▸ **Task details**
Indicate only the number of lines in the listing below in which the word "Widgets" appears.

▸ **Material to process**
☆ ☆ ☆ ☆
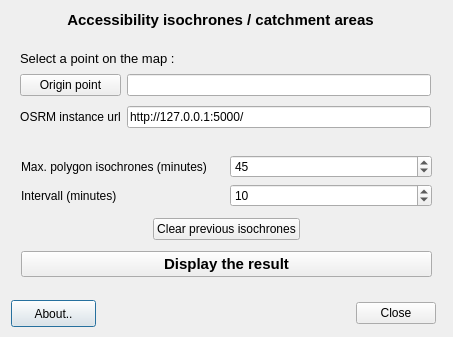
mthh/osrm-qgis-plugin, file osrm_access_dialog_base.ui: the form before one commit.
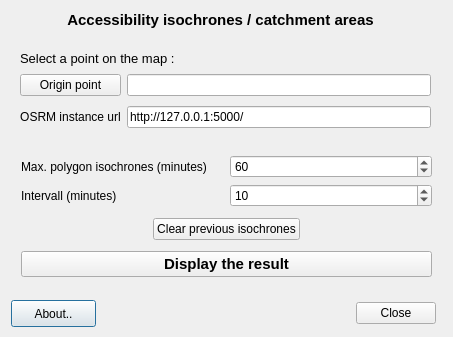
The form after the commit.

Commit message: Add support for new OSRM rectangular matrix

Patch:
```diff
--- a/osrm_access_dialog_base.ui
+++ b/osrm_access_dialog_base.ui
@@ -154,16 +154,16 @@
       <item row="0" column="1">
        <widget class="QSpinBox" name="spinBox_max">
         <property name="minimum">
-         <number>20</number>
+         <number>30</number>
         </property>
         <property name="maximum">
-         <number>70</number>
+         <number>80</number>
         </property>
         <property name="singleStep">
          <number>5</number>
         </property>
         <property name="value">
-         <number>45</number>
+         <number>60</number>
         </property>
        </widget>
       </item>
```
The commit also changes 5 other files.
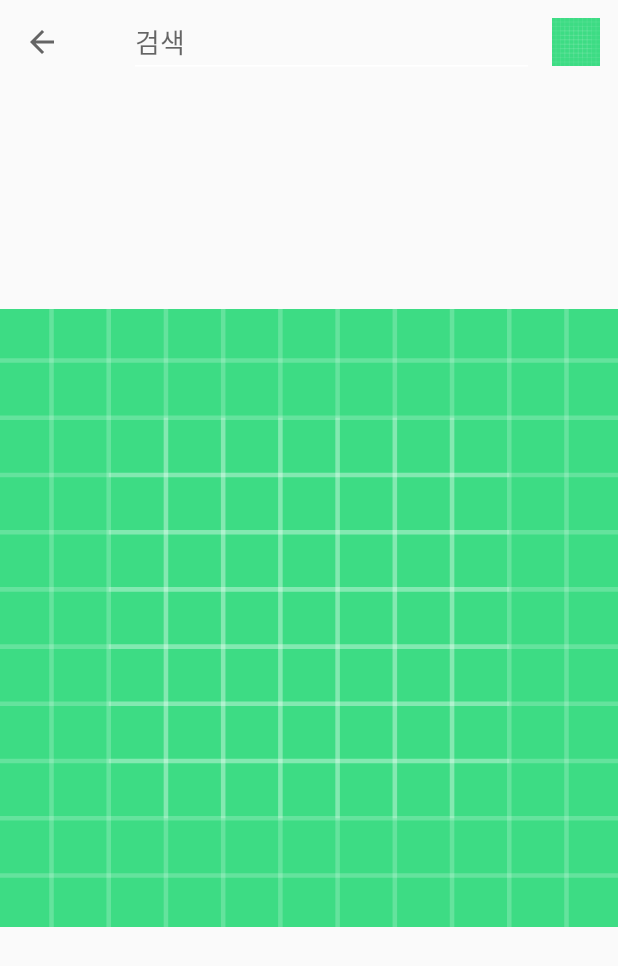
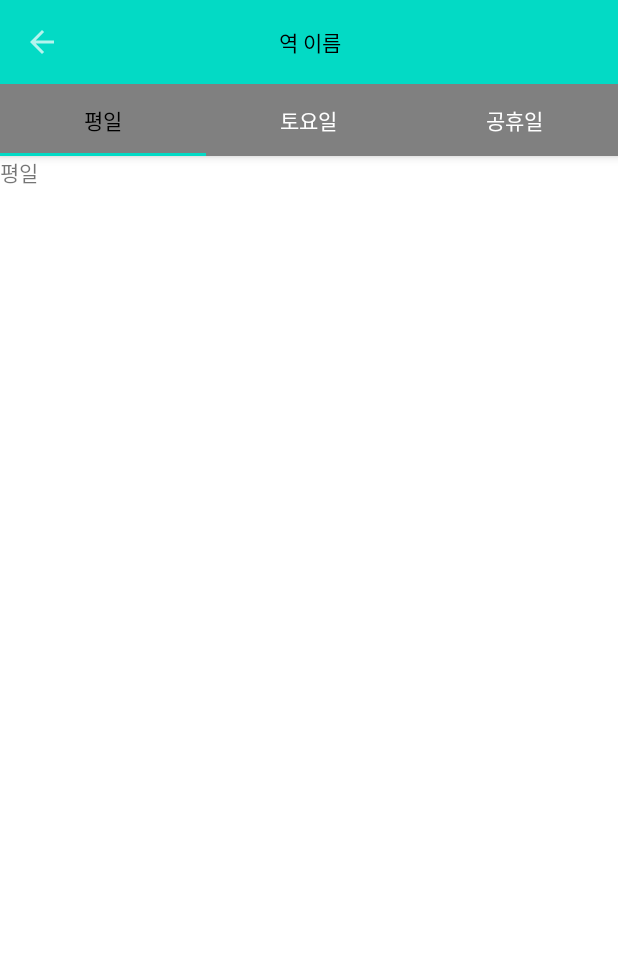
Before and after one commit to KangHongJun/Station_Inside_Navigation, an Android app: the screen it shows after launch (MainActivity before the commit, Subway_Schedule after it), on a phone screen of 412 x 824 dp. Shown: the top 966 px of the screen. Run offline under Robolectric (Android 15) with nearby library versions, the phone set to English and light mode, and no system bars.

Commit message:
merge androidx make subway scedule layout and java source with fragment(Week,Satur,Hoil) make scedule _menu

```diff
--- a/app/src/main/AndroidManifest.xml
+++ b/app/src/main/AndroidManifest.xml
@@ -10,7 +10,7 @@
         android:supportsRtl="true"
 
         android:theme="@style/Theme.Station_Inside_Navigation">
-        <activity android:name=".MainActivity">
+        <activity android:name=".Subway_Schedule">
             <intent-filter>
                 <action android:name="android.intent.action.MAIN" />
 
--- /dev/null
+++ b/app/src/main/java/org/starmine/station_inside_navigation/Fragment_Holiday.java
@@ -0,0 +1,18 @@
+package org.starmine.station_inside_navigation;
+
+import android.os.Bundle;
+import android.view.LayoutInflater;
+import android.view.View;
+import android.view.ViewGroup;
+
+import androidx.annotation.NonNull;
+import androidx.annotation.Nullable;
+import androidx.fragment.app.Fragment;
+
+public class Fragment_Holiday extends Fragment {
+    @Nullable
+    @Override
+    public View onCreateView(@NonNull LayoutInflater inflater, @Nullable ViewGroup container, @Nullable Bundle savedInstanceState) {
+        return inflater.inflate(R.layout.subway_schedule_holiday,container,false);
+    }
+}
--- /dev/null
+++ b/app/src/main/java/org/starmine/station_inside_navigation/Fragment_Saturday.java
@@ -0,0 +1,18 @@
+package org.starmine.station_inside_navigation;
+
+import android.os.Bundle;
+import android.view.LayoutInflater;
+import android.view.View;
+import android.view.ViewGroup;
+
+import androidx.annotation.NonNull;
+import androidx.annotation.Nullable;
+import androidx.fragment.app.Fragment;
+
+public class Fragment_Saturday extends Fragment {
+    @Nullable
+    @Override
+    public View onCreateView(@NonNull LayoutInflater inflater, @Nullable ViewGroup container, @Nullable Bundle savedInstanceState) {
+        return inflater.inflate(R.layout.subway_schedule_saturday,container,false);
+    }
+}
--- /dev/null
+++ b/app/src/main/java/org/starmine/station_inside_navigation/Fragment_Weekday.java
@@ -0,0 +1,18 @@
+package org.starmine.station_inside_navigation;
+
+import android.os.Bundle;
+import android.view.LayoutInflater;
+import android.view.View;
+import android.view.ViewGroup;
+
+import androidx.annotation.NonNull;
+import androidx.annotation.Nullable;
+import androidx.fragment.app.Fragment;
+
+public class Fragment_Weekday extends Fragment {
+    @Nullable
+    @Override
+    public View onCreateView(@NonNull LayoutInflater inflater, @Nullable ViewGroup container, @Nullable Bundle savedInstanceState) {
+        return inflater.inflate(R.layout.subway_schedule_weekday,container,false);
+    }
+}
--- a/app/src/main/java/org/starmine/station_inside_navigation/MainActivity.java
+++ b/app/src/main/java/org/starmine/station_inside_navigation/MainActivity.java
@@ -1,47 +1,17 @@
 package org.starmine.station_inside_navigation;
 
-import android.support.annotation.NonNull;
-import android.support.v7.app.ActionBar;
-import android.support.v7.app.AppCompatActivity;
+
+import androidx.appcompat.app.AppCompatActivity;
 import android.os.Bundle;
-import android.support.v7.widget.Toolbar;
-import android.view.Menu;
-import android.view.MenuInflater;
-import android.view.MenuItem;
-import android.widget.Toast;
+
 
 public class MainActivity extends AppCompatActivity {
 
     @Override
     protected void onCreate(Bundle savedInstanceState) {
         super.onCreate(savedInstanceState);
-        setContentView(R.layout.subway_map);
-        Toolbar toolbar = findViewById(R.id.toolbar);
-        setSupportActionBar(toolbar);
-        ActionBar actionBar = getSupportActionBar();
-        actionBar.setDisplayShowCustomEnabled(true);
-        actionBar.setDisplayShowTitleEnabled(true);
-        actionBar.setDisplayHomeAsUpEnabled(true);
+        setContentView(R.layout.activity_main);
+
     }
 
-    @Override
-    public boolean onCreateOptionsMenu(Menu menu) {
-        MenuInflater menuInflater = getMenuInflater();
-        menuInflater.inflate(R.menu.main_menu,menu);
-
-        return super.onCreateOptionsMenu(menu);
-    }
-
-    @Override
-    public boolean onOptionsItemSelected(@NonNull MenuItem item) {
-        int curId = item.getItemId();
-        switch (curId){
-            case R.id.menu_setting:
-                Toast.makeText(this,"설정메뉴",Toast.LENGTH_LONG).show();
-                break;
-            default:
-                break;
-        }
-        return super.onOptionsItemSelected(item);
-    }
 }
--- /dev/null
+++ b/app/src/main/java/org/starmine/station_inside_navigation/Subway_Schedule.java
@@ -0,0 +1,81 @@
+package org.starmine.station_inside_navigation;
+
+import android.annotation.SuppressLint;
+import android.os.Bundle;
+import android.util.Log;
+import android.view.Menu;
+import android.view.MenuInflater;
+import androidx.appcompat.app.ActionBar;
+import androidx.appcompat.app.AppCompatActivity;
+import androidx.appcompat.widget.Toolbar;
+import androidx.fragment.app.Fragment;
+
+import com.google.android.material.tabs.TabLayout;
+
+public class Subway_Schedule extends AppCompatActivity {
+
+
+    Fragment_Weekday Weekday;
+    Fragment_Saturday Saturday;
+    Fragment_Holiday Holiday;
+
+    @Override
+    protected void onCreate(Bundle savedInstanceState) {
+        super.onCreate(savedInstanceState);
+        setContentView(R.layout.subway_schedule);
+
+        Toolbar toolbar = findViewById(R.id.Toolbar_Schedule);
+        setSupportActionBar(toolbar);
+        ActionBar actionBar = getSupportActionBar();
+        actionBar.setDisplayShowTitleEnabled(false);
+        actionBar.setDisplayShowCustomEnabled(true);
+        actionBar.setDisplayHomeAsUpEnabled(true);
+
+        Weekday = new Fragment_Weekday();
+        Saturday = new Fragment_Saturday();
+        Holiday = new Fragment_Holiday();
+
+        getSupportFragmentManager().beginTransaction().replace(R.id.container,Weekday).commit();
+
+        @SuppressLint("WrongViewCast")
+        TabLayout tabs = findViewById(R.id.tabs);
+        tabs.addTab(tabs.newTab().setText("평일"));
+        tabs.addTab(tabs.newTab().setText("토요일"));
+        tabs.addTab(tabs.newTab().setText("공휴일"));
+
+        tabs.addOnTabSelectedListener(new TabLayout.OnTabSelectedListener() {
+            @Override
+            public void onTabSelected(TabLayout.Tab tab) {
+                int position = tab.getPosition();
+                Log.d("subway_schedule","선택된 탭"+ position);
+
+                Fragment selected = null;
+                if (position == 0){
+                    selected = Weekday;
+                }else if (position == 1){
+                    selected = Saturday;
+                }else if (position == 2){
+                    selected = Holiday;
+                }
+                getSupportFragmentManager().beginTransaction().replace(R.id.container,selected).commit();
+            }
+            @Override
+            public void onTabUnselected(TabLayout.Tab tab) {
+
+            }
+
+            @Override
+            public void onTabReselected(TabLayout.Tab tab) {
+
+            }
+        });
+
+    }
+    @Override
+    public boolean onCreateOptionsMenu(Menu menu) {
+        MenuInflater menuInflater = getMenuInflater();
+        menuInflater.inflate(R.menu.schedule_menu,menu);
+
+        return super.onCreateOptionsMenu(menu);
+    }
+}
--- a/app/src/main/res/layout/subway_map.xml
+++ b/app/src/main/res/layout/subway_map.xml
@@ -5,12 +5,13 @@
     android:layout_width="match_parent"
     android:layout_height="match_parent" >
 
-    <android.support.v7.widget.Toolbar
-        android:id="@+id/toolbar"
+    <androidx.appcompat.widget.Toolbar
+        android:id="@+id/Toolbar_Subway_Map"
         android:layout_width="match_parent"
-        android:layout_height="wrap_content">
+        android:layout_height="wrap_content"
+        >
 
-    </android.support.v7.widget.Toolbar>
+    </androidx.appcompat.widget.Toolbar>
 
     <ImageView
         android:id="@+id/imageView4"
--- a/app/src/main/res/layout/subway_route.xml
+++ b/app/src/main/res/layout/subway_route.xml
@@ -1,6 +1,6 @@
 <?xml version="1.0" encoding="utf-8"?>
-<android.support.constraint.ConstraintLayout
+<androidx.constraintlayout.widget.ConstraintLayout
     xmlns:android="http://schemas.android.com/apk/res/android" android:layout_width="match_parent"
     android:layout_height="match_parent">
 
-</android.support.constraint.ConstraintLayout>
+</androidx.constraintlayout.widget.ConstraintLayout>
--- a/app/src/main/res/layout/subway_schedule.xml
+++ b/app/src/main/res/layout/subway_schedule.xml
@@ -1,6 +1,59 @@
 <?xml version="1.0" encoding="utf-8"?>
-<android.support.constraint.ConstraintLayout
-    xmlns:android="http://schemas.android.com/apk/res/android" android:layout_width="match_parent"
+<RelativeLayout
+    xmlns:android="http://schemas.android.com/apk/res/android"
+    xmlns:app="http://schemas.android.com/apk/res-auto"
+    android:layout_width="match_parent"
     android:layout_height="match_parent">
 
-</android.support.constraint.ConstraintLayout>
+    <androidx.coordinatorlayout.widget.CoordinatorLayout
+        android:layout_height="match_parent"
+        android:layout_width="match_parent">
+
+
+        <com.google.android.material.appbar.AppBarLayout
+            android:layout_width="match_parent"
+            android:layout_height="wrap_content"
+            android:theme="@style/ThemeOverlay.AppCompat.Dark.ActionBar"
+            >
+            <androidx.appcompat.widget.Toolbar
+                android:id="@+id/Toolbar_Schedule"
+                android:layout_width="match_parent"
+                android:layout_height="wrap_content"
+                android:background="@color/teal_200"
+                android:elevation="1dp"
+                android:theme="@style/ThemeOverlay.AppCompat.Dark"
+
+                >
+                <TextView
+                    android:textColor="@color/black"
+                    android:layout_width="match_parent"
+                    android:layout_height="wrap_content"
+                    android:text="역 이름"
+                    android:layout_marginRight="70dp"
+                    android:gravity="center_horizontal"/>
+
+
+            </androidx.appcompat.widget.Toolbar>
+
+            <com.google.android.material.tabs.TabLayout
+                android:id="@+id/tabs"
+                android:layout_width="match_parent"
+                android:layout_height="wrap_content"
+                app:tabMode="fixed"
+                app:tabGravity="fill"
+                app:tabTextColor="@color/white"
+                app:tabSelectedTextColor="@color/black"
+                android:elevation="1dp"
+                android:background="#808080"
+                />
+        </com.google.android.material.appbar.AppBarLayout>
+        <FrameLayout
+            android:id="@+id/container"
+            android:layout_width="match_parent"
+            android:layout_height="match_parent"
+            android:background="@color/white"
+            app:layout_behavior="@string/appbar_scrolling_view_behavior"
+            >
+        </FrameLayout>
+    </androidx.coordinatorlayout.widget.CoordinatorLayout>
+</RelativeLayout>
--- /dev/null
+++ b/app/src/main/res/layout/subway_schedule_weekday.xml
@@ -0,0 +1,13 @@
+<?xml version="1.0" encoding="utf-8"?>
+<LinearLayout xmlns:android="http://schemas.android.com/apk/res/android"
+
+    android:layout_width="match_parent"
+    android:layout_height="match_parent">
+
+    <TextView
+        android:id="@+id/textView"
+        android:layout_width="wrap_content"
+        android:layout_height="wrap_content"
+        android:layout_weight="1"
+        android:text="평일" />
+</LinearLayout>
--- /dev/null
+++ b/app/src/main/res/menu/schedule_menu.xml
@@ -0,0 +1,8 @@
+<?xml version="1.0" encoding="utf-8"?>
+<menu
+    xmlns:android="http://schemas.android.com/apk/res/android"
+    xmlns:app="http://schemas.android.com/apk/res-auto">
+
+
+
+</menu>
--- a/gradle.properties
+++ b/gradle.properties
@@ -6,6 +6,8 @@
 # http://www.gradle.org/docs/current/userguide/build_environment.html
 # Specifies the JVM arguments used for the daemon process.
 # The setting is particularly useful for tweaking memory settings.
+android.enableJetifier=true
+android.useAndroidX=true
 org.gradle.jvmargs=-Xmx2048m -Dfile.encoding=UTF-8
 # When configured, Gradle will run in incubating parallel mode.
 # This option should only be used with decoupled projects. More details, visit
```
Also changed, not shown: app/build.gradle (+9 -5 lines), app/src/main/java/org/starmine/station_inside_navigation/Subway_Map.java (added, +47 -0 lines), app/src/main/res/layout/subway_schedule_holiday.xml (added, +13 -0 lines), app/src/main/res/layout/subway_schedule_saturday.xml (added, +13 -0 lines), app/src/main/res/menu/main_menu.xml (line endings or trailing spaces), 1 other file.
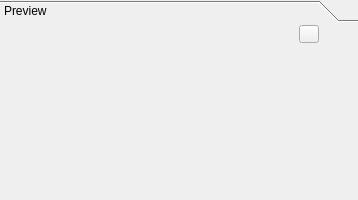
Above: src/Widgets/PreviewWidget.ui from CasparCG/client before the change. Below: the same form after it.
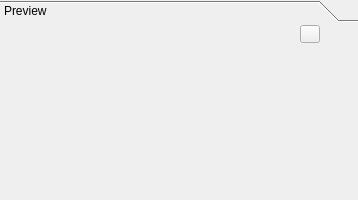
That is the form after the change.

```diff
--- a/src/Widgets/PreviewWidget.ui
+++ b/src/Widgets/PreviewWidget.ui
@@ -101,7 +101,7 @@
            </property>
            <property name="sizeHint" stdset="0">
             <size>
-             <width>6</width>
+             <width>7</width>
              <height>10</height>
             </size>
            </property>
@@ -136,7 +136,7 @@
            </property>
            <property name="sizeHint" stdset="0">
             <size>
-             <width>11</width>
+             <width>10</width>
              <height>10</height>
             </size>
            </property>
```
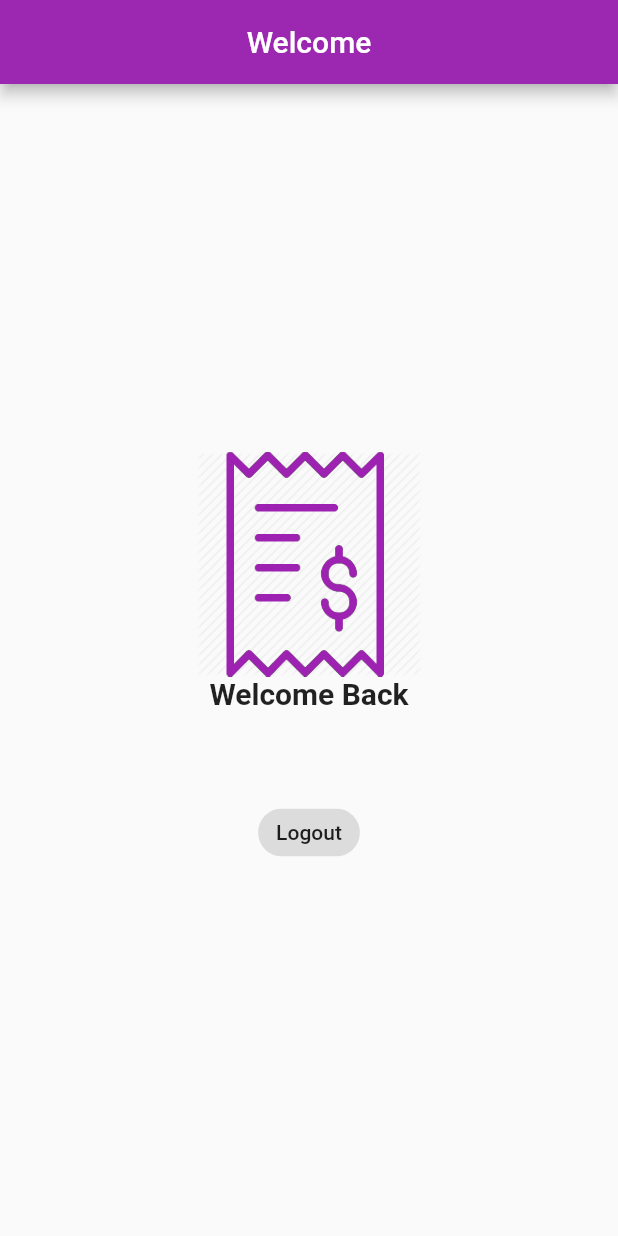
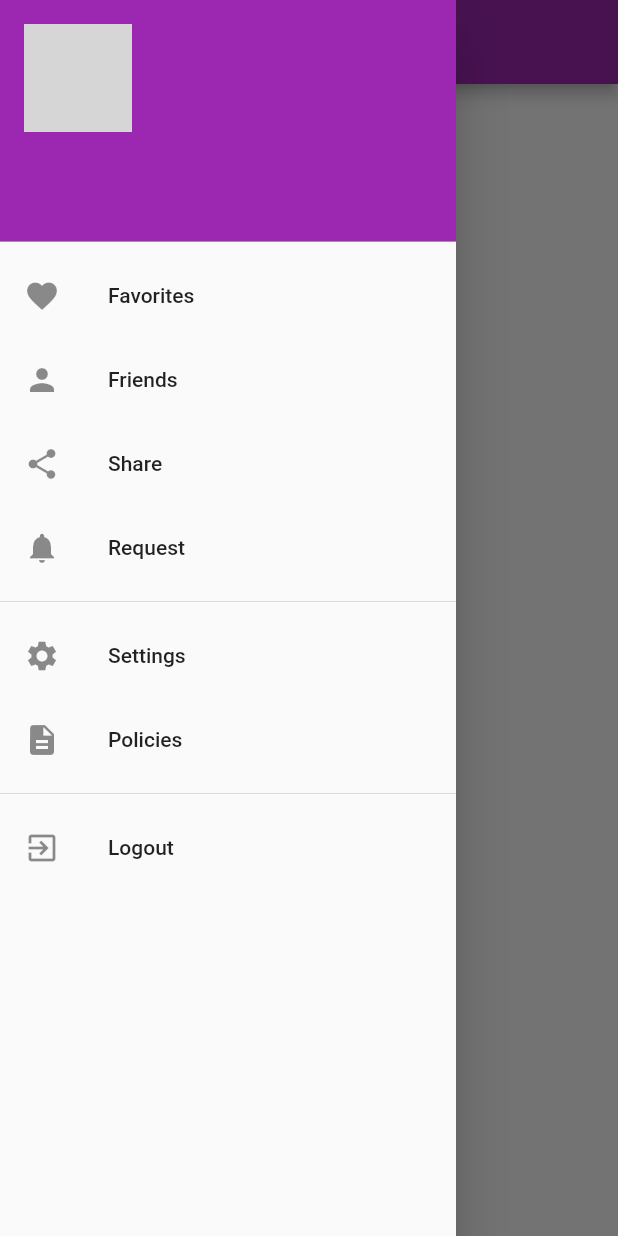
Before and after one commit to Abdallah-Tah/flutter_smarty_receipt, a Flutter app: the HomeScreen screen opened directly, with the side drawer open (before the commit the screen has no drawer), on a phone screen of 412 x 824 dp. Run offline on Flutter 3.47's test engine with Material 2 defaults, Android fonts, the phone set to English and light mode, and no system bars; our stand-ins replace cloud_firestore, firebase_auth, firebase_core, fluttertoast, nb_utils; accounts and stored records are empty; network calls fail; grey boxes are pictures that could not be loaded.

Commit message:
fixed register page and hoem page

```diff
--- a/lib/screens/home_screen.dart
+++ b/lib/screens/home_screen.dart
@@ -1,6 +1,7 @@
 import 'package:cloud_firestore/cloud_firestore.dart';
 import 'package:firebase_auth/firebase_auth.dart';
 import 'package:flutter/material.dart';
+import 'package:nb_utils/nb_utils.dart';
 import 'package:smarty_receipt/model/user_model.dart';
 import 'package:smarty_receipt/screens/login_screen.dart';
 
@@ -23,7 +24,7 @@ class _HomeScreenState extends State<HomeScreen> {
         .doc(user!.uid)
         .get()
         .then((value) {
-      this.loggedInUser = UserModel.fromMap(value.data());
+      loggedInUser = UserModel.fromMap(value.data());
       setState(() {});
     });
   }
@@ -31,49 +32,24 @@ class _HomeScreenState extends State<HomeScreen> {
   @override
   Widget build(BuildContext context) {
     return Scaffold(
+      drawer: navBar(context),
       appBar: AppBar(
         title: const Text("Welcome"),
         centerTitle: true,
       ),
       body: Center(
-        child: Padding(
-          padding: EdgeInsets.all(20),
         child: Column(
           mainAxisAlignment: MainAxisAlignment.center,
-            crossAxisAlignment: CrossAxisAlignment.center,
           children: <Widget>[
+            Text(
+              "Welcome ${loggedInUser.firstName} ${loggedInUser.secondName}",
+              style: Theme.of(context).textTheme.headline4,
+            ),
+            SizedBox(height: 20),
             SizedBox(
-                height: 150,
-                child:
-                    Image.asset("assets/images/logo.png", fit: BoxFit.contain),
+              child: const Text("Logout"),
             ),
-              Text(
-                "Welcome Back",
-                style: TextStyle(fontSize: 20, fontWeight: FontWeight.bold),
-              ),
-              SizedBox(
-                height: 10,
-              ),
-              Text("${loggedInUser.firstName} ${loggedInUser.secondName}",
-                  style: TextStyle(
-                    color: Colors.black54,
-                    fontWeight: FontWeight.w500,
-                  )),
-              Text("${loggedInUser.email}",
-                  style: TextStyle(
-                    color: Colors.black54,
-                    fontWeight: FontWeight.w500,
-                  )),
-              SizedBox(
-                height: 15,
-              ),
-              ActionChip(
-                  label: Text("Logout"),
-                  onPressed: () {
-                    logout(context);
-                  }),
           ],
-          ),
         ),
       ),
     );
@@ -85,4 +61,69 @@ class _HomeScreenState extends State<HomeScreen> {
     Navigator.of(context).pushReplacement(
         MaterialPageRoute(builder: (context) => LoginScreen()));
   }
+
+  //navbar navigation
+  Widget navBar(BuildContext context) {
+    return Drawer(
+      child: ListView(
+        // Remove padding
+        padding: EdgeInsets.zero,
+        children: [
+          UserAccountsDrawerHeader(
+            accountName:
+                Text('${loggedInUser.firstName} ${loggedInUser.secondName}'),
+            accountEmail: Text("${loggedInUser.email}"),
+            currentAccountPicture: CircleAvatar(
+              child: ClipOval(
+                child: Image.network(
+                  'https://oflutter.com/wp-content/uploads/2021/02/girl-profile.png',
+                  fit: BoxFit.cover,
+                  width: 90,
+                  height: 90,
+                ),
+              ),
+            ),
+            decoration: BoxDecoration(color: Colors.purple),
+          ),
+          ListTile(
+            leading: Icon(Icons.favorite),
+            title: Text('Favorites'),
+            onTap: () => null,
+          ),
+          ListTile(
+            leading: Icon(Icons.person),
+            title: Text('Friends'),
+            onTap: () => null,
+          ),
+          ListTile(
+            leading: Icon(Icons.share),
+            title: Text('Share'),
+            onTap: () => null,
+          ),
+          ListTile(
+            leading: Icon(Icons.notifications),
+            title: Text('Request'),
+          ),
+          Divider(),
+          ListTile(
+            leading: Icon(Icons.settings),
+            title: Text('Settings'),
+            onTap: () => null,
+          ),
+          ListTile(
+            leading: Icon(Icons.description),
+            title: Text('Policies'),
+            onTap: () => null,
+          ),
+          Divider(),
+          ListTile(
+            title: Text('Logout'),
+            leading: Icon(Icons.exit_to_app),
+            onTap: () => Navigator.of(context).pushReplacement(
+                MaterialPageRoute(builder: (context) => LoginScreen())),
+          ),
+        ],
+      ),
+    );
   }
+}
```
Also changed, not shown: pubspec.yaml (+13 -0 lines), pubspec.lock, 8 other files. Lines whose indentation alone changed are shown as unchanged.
☆ ☆ ☆ ☆
▸ **The answer**
3